This time around, Hoiberg is a full-fledged Bulls fan. He attends as many home games as possible or watches on television. He also enjoys watching college basketball — and golf.
“Very calming,” Hoiberg said. “I’m thinking about (majoring in) sports management and getting into coaching, something with basketball, following in dad’s footsteps.”
In many ways, Jack already has. Fred Hoiberg was a highly regarded NBA three-point and outside shooter— a quality Jack always stresses. Fred, though, also is 6-5.
“I don’t even know how that worked out. Hopefully I’ll get a spurt sometime soon,” Hoiberg jokes. “You can never be a good enough shooter in my opinion, and that all comes with confidence.”
This season, Hoiberg led the Red Devils with a 15-point scoring average and most weren’t from the perimeter. Hoiberg readily attacked the basket, often earning trips to the free-throw line.

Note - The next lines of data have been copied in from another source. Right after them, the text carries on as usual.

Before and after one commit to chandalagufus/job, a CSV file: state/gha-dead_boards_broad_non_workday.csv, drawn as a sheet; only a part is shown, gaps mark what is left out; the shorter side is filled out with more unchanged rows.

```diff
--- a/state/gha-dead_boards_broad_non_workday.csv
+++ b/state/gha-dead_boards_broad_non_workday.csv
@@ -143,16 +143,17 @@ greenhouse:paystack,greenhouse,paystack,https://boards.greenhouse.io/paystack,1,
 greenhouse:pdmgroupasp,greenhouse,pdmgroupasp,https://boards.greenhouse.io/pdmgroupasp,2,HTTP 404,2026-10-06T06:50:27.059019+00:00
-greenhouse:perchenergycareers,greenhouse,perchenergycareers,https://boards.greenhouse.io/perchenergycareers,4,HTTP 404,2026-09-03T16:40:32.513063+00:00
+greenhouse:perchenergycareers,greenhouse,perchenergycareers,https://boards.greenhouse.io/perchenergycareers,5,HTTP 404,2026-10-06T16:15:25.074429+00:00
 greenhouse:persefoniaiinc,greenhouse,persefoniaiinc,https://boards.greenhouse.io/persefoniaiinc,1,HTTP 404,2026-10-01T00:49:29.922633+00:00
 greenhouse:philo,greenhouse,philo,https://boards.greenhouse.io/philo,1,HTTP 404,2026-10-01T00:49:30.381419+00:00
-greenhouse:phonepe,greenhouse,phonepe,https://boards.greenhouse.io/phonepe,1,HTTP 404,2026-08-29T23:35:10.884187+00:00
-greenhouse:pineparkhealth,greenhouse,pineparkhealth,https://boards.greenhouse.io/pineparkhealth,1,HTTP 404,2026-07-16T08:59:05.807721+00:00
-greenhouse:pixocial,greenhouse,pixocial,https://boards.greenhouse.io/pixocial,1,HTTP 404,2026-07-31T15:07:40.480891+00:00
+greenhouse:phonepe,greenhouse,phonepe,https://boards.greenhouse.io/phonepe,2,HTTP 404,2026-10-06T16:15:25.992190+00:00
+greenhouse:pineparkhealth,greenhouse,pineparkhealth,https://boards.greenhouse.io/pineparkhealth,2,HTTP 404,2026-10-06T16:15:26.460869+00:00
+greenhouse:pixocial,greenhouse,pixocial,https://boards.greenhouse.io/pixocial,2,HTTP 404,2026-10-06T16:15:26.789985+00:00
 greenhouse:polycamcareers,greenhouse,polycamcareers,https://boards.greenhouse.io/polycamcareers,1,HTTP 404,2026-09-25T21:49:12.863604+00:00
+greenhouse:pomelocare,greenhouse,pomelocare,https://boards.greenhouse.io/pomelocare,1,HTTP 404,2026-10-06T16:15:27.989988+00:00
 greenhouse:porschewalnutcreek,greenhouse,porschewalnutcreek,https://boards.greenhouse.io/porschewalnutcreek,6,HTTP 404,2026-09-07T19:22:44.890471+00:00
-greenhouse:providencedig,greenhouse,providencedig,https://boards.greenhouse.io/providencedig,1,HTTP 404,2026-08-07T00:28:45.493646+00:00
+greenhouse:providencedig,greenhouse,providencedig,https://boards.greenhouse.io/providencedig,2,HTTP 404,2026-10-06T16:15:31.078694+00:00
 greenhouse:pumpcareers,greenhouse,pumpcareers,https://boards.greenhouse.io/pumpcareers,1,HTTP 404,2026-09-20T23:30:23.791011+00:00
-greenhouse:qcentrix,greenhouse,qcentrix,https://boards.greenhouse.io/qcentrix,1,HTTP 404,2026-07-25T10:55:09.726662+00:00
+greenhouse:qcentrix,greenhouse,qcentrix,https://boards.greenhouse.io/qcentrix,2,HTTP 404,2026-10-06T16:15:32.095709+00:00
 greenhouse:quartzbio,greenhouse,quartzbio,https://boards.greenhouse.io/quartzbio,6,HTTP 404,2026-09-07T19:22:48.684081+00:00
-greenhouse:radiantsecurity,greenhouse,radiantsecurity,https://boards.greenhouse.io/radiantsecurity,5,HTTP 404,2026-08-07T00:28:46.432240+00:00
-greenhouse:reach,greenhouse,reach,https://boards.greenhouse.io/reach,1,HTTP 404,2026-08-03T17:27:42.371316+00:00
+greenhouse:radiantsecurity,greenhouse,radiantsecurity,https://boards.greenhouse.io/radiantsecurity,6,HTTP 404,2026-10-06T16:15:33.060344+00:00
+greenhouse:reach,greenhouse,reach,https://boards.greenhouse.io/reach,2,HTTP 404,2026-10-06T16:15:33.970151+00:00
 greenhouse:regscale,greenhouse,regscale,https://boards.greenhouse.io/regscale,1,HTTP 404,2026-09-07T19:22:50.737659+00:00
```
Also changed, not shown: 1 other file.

“He’s got a very high basketball IQ. He’s a lot quicker and athletic and stronger than people think,” Hinsdale Central boys basketball coach Nick Latorre says. “He’s able to get by people. He handles the ball really well.”
As a freshman, Hoiberg played at Gilbert High School in suburban Ames. In mid-season, Hoiberg was promoted from the freshman team to varsity and had a 27-point game. The varsity won conference his sophomore year.
Hoiberg needed to adjust to a new system at Hinsdale Central, a school with an enrollment 6 1/2 times more than Gilbert. But from Latorre he learned toughness and to play with heart.
It’s reflected in his becoming an excellent defender.
“He usually draws one of (our opponents’) top two players. He’s done a terrific job guarding guys bigger and stronger than him,” Latorre says.
His first sports accomplishment as a junior was just making the boys golf team. He did not play at 2015 state but he improved to play both 18-hole rounds at 2016 state. The Red Devils (593) won by 25 strokes.
“My goal this past summer was to earn a golf scholarship,” Hoiberg says. “And I got that opportunity.”
Golf remains important to Hoiberg. He often plays with his father, whose interest grew during his NBA off-seasons.
John Perna from The Players Service Development Program, Hoiberg’s golf pro, has helped him develop better concentration that also results in basketball success.
“The biggest similarity (between the sports) is the mental part,” Hoiberg says. “I focus on the (basketball) game and just see my teammates and coaches out there. I don’t notice the fans or heckling or anything.”
A basketball player Hoiberg would like to meet? Steph Curry from the Golden State Warriors for his multiple sports talents.
“Being a golf and basketball guy and how great he shoots the ball, it’s fun to watch him,” Hoiberg says. “He’s a really good golfer.”